"The Unavoidable Disappearance of Tom Durnin"
Laura Pels Theater
It’s not about the Madoffs. Yet it is, in a general way, since the remote but compelling “The Unavoidable Disappearance of Tom Durnin” is about capitalism, its ambitions and its sins.
Nor is it about only wealthy capitalists, either, although the get--rich-quick scheme that puts these characters in hot water required hefty investments. Its outline could just as easily fit impoverished Willy Loman in ”Death of a Salesman” as it can the eponymous, once successful anti-hero of Steven Levenson’s new play.
Tom Durnin, just returned from a five-year stint in jail for fraud, says he has no place to live and wants to crash with his 20-something son, James. Never mind that he’s ruined James’ life. The once-promising son had to leave Yale for lack of money and is now reduced to selling stethoscopes.
Never mind, too, that Tom’s former wife wants nothing to with him: he’s still desperate to contact her. Or that, knowing his daughter feels the same antipathy, he asks her husband, who works at the firm where Tom once did, to try to get him reinstated. Implied is an “or else,” as Tom makes vague threats about damaging information in his possession.
“I need my family,” says Tom. “Loyalty is a thing that actually means something.” Although he tries to ingratiate himself, Tom opened “a wound that will never go away.”
James gives into his father’s pleadings for shelter (but for one month only), remembering the good times they had. Seeking escape from his past, James has been taking a writing course at a local community college. There he meets quirky fellow student Katie who, like Tom, has been unlucky in relationships.
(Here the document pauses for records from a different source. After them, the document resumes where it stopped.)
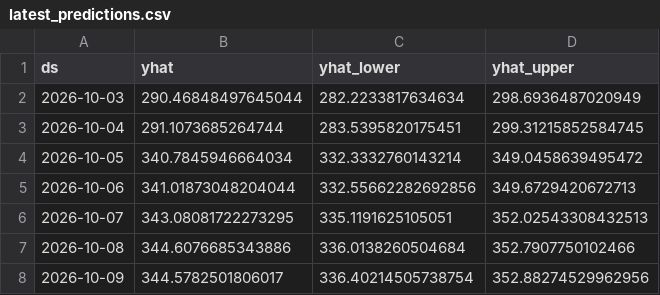
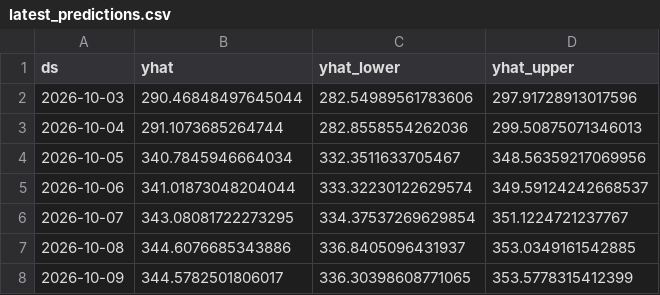
Before and after one commit to SaurabhKumar2203/market_sentiment_engine, a CSV file: data/latest_predictions.csv, drawn as a sheet.

```diff
--- a/data/latest_predictions.csv
+++ b/data/latest_predictions.csv
@@ -1,8 +1,8 @@
 ds,yhat,yhat_lower,yhat_upper
-2026-10-03,290.46848497645044,282.2233817634634,298.6936487020949
-2026-10-04,291.1073685264744,283.5395820175451,299.31215852584745
-2026-10-05,340.7845946664034,332.3332760143214,349.0458639495472
-2026-10-06,341.01873048204044,332.55662282692856,349.6729420672713
-2026-10-07,343.08081722273295,335.1191625105051,352.02543308432513
-2026-10-08,344.6076685343886,336.0138260504684,352.7907750102466
-2026-10-09,344.5782501806017,336.40214505738754,352.88274529962956
+2026-10-03,290.46848497645044,282.54989561783606,297.91728913017596
+2026-10-04,291.1073685264744,282.8558554262036,299.50875071346013
+2026-10-05,340.7845946664034,332.3511633705467,348.56359217069956
+2026-10-06,341.01873048204044,333.32230122629574,349.59124242668537
+2026-10-07,343.08081722273295,334.37537269629854,351.1224721237767
+2026-10-08,344.6076685343886,336.8405096431937,353.0349161542885
+2026-10-09,344.5782501806017,336.30398608771065,353.5778315412399
```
The idea of not being able to start over unless history is erased hangs over this misanthropic work. These are characters who deal with the past by either running away or trying to recreate it. The situation skirts tragedy but the characters don’t seem to learn anything, nor do we. Their faults lie not with outside forces but in themselves and those are only minimally explored.
As Tom, David Morse looms over everyone, both physically and psychologically. It’s a formidable performance. As James, Christopher Denham is a man defeated, a walking catatonic. Sarah Goldberg finds the humor in Katie, while Rich Sommer is wonderfully timorous as Chris, the son-in-law.
And then there’s the always brilliant Lisa Emery as bitter wife Karen. Whether coiled in her chair, waiting until ex-hubby Tom has finished his rant before striking, or forcing money on her reluctant son, Emery underscores everything with foreboding, a woman on the verge.
Gloomy is the word for Beowulf Boritt’s set and Donald Holder’s lighting design. Director Scott Ellis’s direction, like the play, both enervates and engrosses us in a tale about characters fighting not to give up on life.
--David A. Rosenberg
July 1, 2013